Company bosses could face up to seven years in prison if they mismanage employee pension schemes. Work and Pensions Secretary Amber Rudd said current fines were not enough and that a new criminal offence would be introduced to punish "wilful or reckless behaviour" relating to a pension scheme.
L&G takes stake in data centre
Legal & General Capital is taking a 50% stake in Kao Data campus in Harlow, Essex, a £230m data centre that will serve life science and technology businesses along the London to Cambridge innovation corridor. The deal is a partnership with Goldacre Noé Group that will see the site expand its operations, including the construction of three new data centres.
EU governments provide Brexit relief for asset managers
France, Germany, Italy and the Netherlands are among countries that have amended national laws to ensure UK asset managers can still serve foreign customers in the event of a no-deal Brexit.
Vanguard boss warns returns will plummet
The chief executive of $5trn fund giant Vanguard has warned that stock market returns will halve over the next decade as volatility surges and the era of cheap money ends. Tim Buckley said investors will face “muted returns” and more wild swings in stock prices after an extraordinary bull run.
Investors demand huge fee discounts from asset managers
A survey by Broadridge and Refinitiv reveals institutional investors pay 24 basis points on average for government bond funds — 33% less than the average listed price.
Japanese insurer moves over Brexit
Japanese insurer Aioi Nissay Dowa has moved part of its European business from London to Luxembourg ahead of Brexit.
MEDIA AND ENTERTAINMENT
Daily Mash publisher bought for £1.2m
Mashed Productions, owner of satirical news website the Daily Mash, has been bought by media firm Digitalbox for £1.2m.
Stamp duty hike has hampered house sales
Increases in stamp duty have caused a slowdown of the housing market, the Bank of England has warned. Increased taxes for expensive properties and second homes put in place by former Chancellor George Osborne have put off potential buyers, the Bank’s economists said. “The London market has probably been disproportionately affected by regulatory and tax changes,” a report from the bank stated.
Property funds face fresh battering from Brexit headwinds

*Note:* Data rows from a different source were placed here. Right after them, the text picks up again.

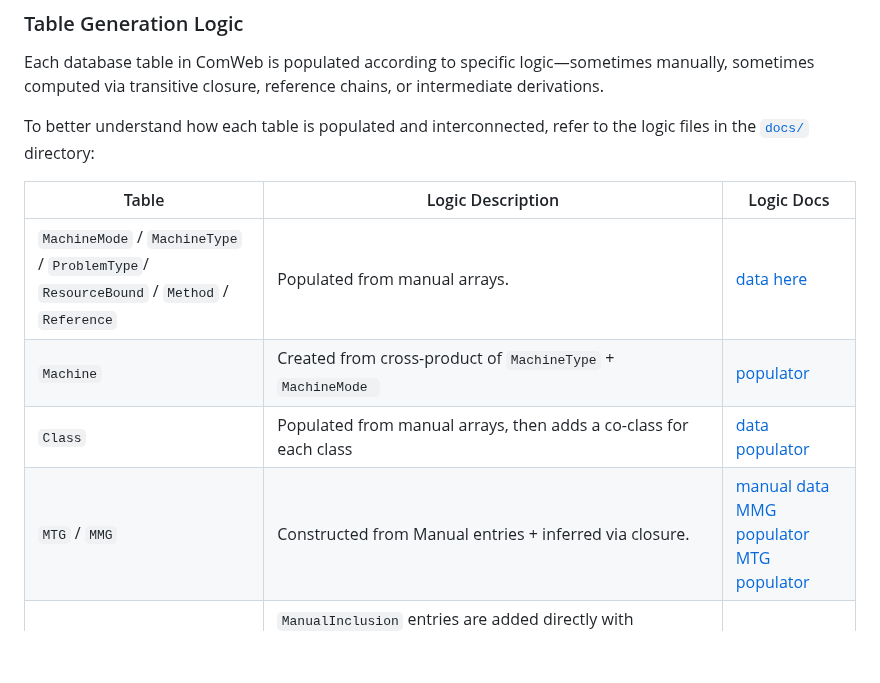
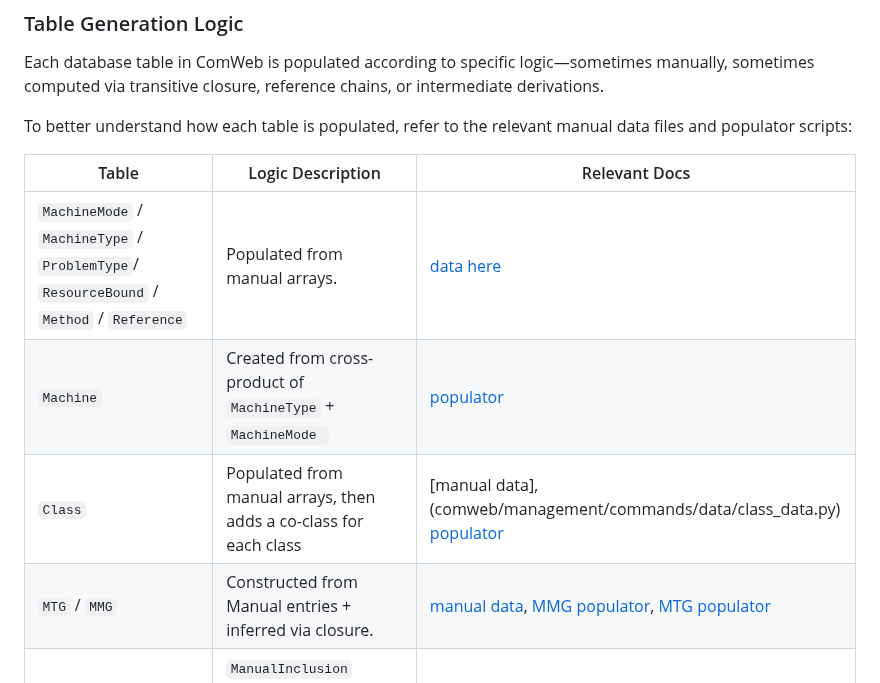
Before and after one commit to turquoise5/ComWeb, a Markdown page: README.md, the part around one of its changes. Drawn GitHub-style; blank space fills up the shorter version.

```diff
--- a/README.md
+++ b/README.md
@@ -55,12 +55,12 @@ Below is a list of core database tables used in ComWeb. Each links to a detailed
 
 Each database table in ComWeb is populated according to specific logic—sometimes manually, sometimes computed via transitive closure, reference chains, or intermediate derivations.
 
-To better understand how each table is populated and interconnected, refer to the logic files in the [`docs/`](docs/) directory:
+To better understand how each table is populated, refer to the relevant manual data files and populator scripts:
 
-| Table                                     | Logic Description                                                      | Logic Docs                                                      |
+| Table                                     | Logic Description                                                      | Relevant Docs                                                      |
 | ----------------------------------------- | ---------------------------------------------------------------------- | --------------------------------------------------------------- |
 | `MachineMode` / `MachineType` / `ProblemType`/ `ResourceBound` / `Method` / `Reference` | Populated from manual arrays.             | [data here](comweb/management/commands/data/static_data.py)               |
 | `Machine`        | Created from cross-product of `MachineType` + `MachineMode `                | [populator](comweb/management/commands/utils/machine_populator.py)                   |
-| `Class`                                   | Populated from manual arrays, then adds a co-class for each class         | [data](comweb/management/commands/data/class_data.py) [populator](comweb/management/commands/utils/class_populator.py)                     |
-| `MTG` / `MMG`                             | Constructed from Manual entries + inferred via closure.                | [manual data](comweb/management/commands/data/mmg_mtg_data.py) [MMG populator](comweb/management/commands/utils/mmg_populator.py) [MTG populator](comweb/management/commands/utils/mtg_populator.py) |
+| `Class`                                   | Populated from manual arrays, then adds a co-class for each class         | [manual data], (comweb/management/commands/data/class_data.py) [populator](comweb/management/commands/utils/class_populator.py)                     |
+| `MTG` / `MMG`                             | Constructed from Manual entries + inferred via closure.                | [manual data](comweb/management/commands/data/mmg_mtg_data.py), [MMG populator](comweb/management/commands/utils/mmg_populator.py), [MTG populator](comweb/management/commands/utils/mtg_populator.py) |
 | `Inclusion` / `ManualInclusion` | `ManualInclusion` entries are added directly with justifications and references. `Inclusion` entries are generated automatically using based on generalizations of machine type, machine mode, and resource bound generalizations (i.e. P ⊆ NP as a result of machine mode generlization) + extended using transitive closure. | [manual data](comweb/management/commands/data/manual_inclusions_data.py), [populator](comweb/management/commands/utils/inclusion_populator.py) |
```
Also changed, not shown: other parts of README.md (+4 -6 lines).
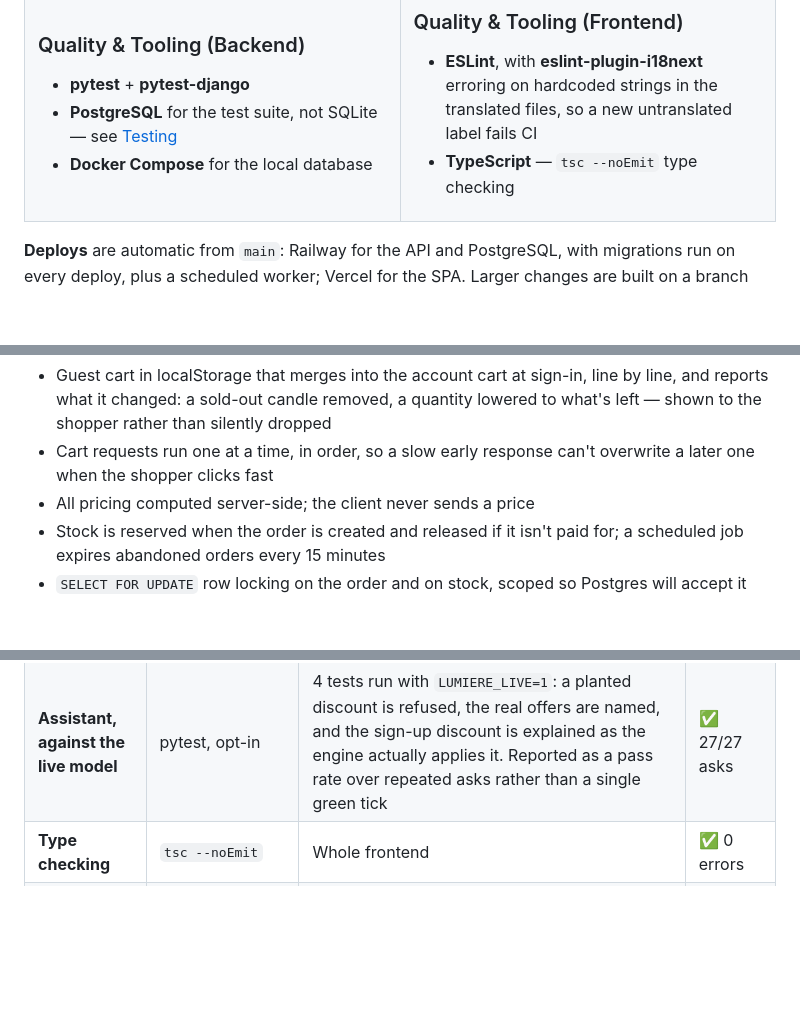
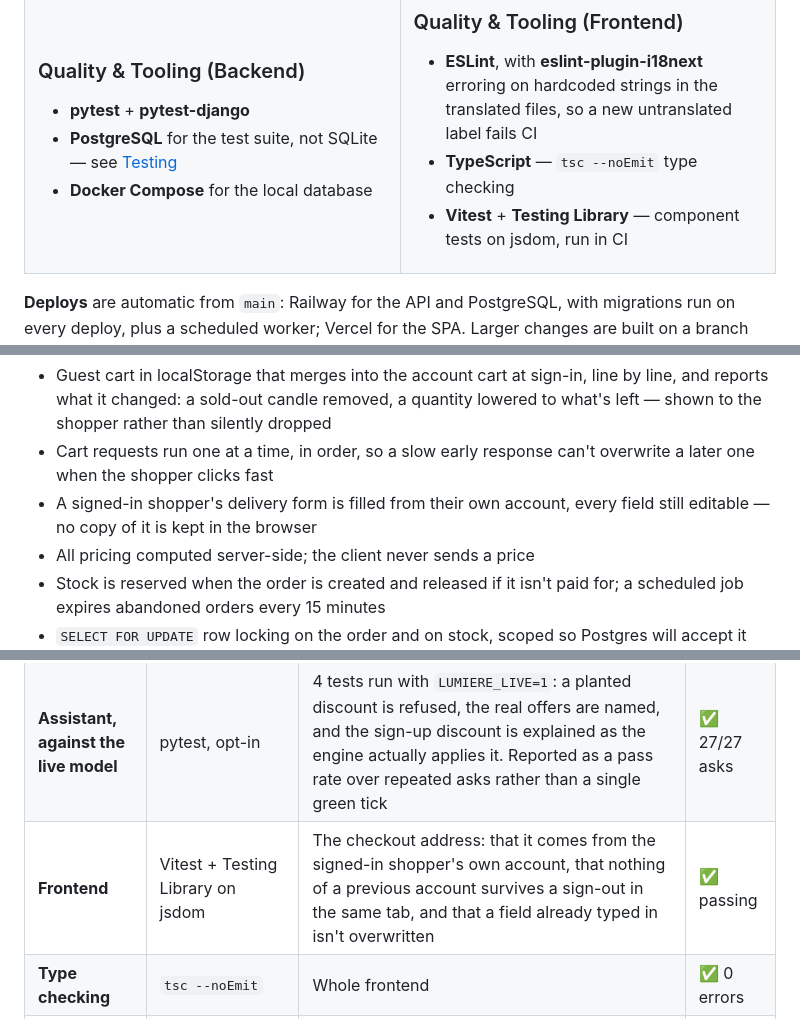
Before and after one commit to kseniiaross/KFursenko-candles-store, a Markdown page: README.md, 3 parts joined by grey strips. Rendered like a GitHub page; blank space fills up the shorter version.

Commit message:
README: frontend tests, address leak, prefill

```diff
--- a/README.md
+++ b/README.md
@@ -71,6 +71,7 @@ This isn't a tutorial clone. It's a deployed shop with the awkwardness that come
 ### Quality & Tooling (Frontend)
 - **ESLint**, with **eslint-plugin-i18next** erroring on hardcoded strings in the translated files, so a new untranslated label fails CI
 - **TypeScript** — `tsc --noEmit` type checking
+- **Vitest** + **Testing Library** — component tests on jsdom, run in CI
 
 </td>
 </tr>
@@ -103,6 +104,7 @@ This isn't a tutorial clone. It's a deployed shop with the awkwardness that come
 
 - Guest cart in localStorage that merges into the account cart at sign-in, line by line, and reports what it changed: a sold-out candle removed, a quantity lowered to what's left — shown to the shopper rather than silently dropped
 - Cart requests run one at a time, in order, so a slow early response can't overwrite a later one when the shopper clicks fast
+- A signed-in shopper's delivery form is filled from their own account, every field still editable — no copy of it is kept in the browser
 - All pricing computed server-side; the client never sends a price
 - Stock is reserved when the order is created and released if it isn't paid for; a scheduled job expires abandoned orders every 15 minutes
 - `SELECT FOR UPDATE` row locking on the order and on stock, scoped so Postgres will accept it
@@ -192,6 +194,7 @@ Testing here isn't a checkbox — it's how the most serious bug in this codebase
 |---|---|---|---|
 | **Backend** | pytest on **PostgreSQL** | 542 tests — orders & lifecycle, Stripe webhooks/refunds/incidents, the pricing engine, shipping quotes & parcels, cart limits & merge, catalog, offers, and the assistant's prices, offers, limits and signed history | ✅ passing |
 | **Assistant, against the live model** | pytest, opt-in | 4 tests run with `LUMIERE_LIVE=1`: a planted discount is refused, the real offers are named, and the sign-up discount is explained as the engine actually applies it. Reported as a pass rate over repeated asks rather than a single green tick | ✅ 27/27 asks |
+| **Frontend** | Vitest + Testing Library on jsdom | The checkout address: that it comes from the signed-in shopper's own account, that nothing of a previous account survives a sign-out in the same tab, and that a field already typed in isn't overwritten | ✅ passing |
 | **Type checking** | `tsc --noEmit` | Whole frontend | ✅ 0 errors |
 | **Lint** | ESLint, plus `i18next/no-literal-string` on the translated files | Whole frontend | ✅ 0 errors |
 
```
Also changed, not shown: other parts of README.md (+5 -0 lines).
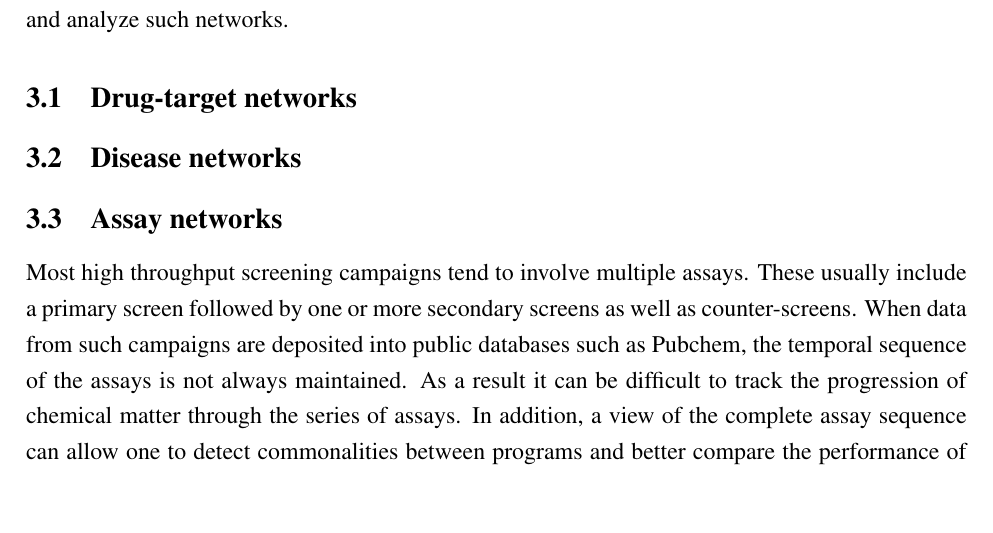
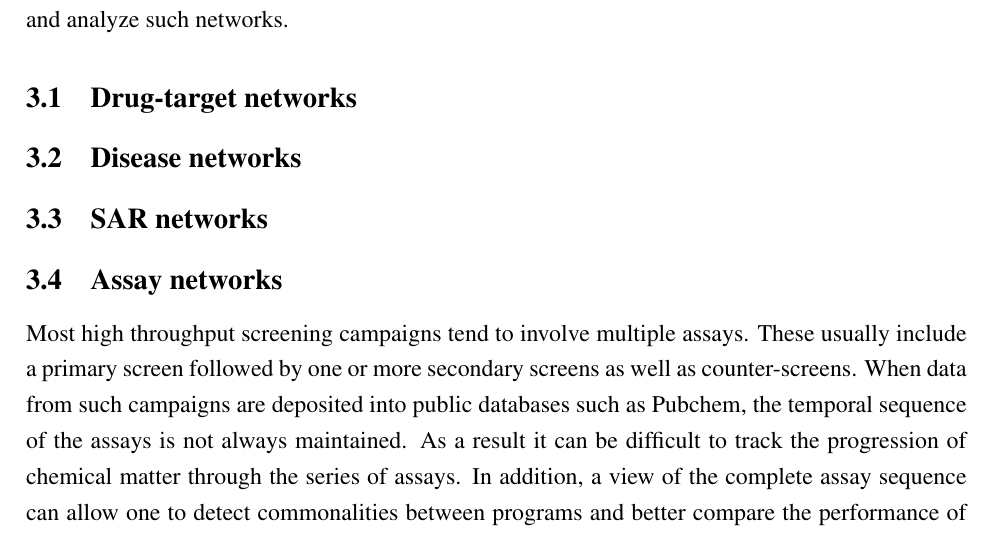
Before and after one commit to rajarshi/r-chem-network, a LaTeX paper (paper.tex): part of page 3 of 7, cut so that both start at the same text, the shorter picture padded with empty space. Compiled offline with pdfLaTeX.

Commit message:
Added another subsection

```diff
--- a/paper.tex
+++ b/paper.tex
@@ -125,6 +125,10 @@ analyze such networks.
 
 \subsection{Disease networks}
 \label{sec:disease-networks}
+
+\subsection{SAR networks}
+\label{sec:sar-networks}
+
 
 \subsection{Assay networks}
 \label{sec:assay-networks}
```
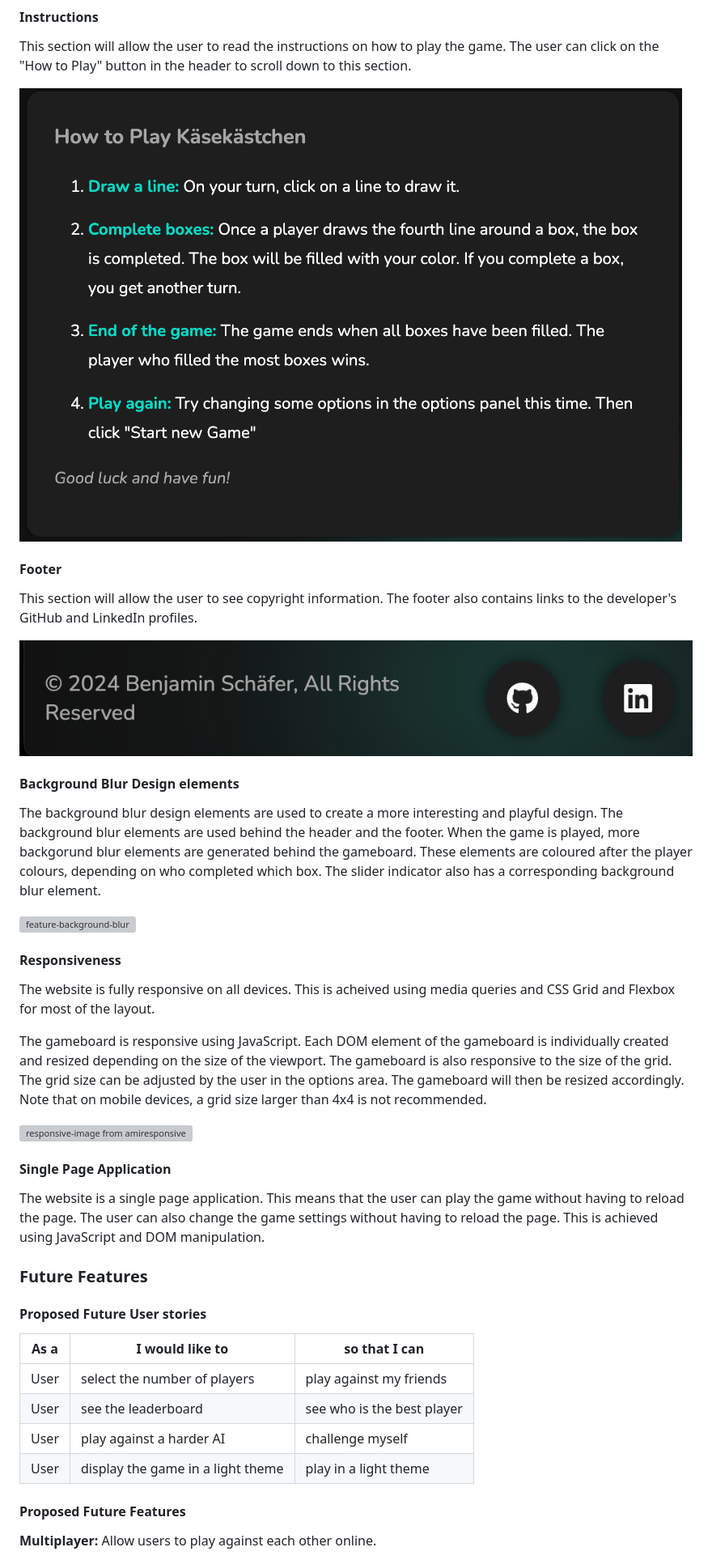
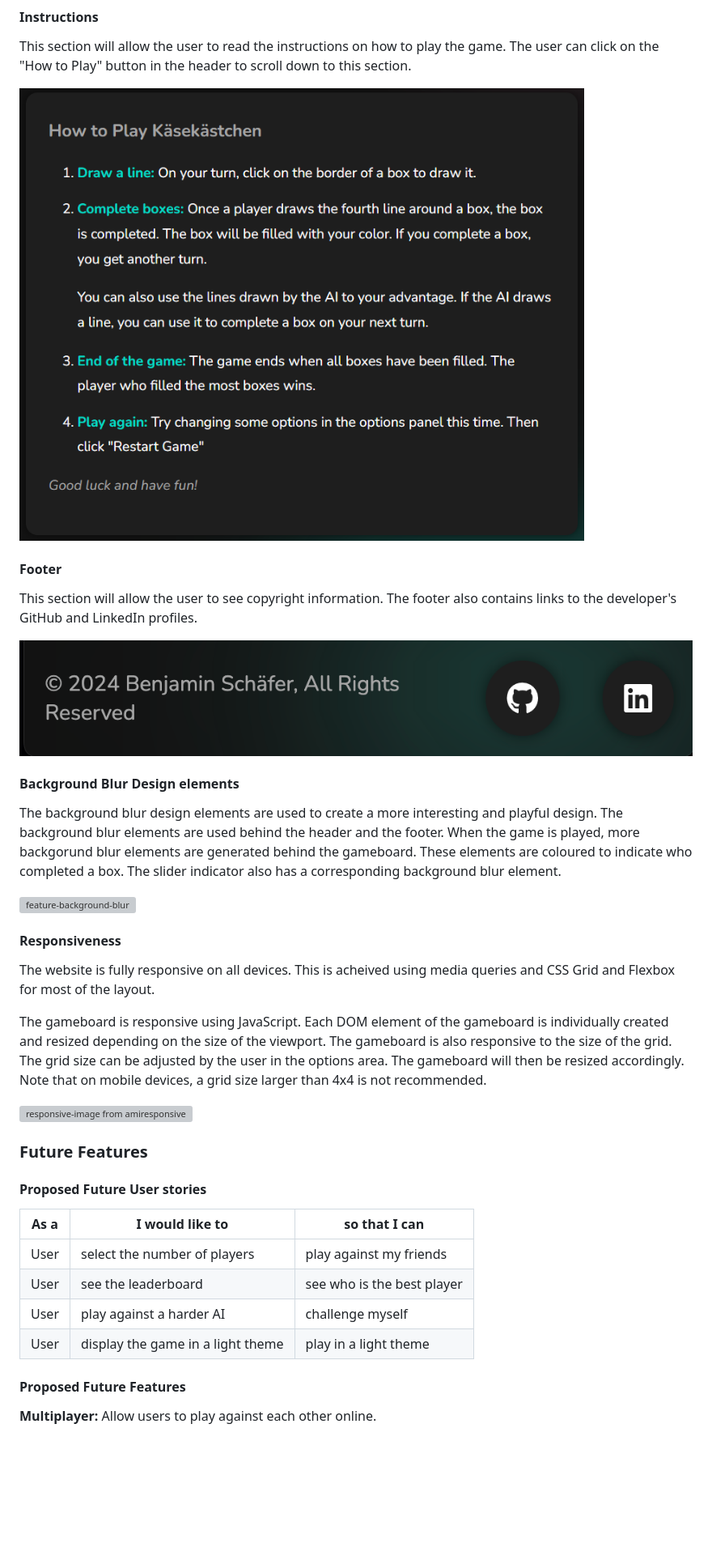
Before and after one commit to benschaf/kaesekaestchen, a Markdown page: README.md, the part around the change printed below. Shown: that part at 81% size. Rendered like a GitHub page; pictures changed too: documentation/feature-instructions.png; blank space fills up the shorter version; grey boxes are pictures that could not be loaded.

```diff
--- a/README.md
+++ b/README.md
@@ -153,7 +170,7 @@ This section will allow the user to see copyright information. The footer also c
 ![feature-footer](documentation/feature-footer.png)
 
 #### Background Blur Design elements
-The background blur design elements are used to create a more interesting and playful design. The background blur elements are used behind the header and the footer. When the game is played, more backgorund blur elements are generated behind the gameboard. These elements are coloured after the player colours, depending on who completed which box. The slider indicator also has a corresponding background blur element.
+The background blur design elements are used to create a more interesting and playful design. The background blur elements are used behind the header and the footer. When the game is played, more backgorund blur elements are generated behind the gameboard. These elements are coloured to indicate who completed a box. The slider indicator also has a corresponding background blur element.
 
 ![feature-background-blur](documentation/feature-background-blur.png)
 
@@ -164,9 +181,6 @@ The gameboard is responsive using JavaScript. Each DOM element of the gameboard
 
 ![responsive-image from amiresponsive](documentation/responsive-image.png)
 
-#### Single Page Application
-The website is a single page application. This means that the user can play the game without having to reload the page. The user can also change the game settings without having to reload the page. This is achieved using JavaScript and DOM manipulation.
-
 ### Future Features
 
 #### Proposed Future User stories
@@ -176,6 +190,7 @@ The website is a single page application. This means that the user can play the
 |User|see the leaderboard|see who is the best player|
 |User|play against a harder AI|challenge myself|
 |User|display the game in a light theme|play in a light theme|
+
 
 #### Proposed Future Features
 
```
Also changed, not shown: other parts of README.md (+25 -7 lines), documentation/feature-options.png, 1 other file.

According to Morningstar, the largest nine UK property funds have seen their average size decline to £1.4bn - down from £1.8bn at the time of the Brexit referendum.
Record number of retailers close
Analysis by the Local Data Company shows that 18,355 shops closed their doors for the last time in 2018, compared to 13,676 new openings, leaving a net loss of 4,679 retail outlets. When bank and restaurant closures are taken into account, a total of 50,828 consumer outlets were closed, a new record.
Liverpool post record profit
Liverpool FC has announced a post-tax profit of £106m - a record for a football club. In its yearly financial results, the club made an annual pre-tax profit of £125m - up from £40m - as turnover increased in the 12 months to May 2018 by £90m to £455m, also a record.
Quarterly growth rate has halved, say economists
Official figures due out today are expected to show UK growth slowed sharply in the final three months of 2018. City economists estimate economic growth halved to 0.3% in the fourth quarter of last year, compared with the 0.6% growth in the third quarter.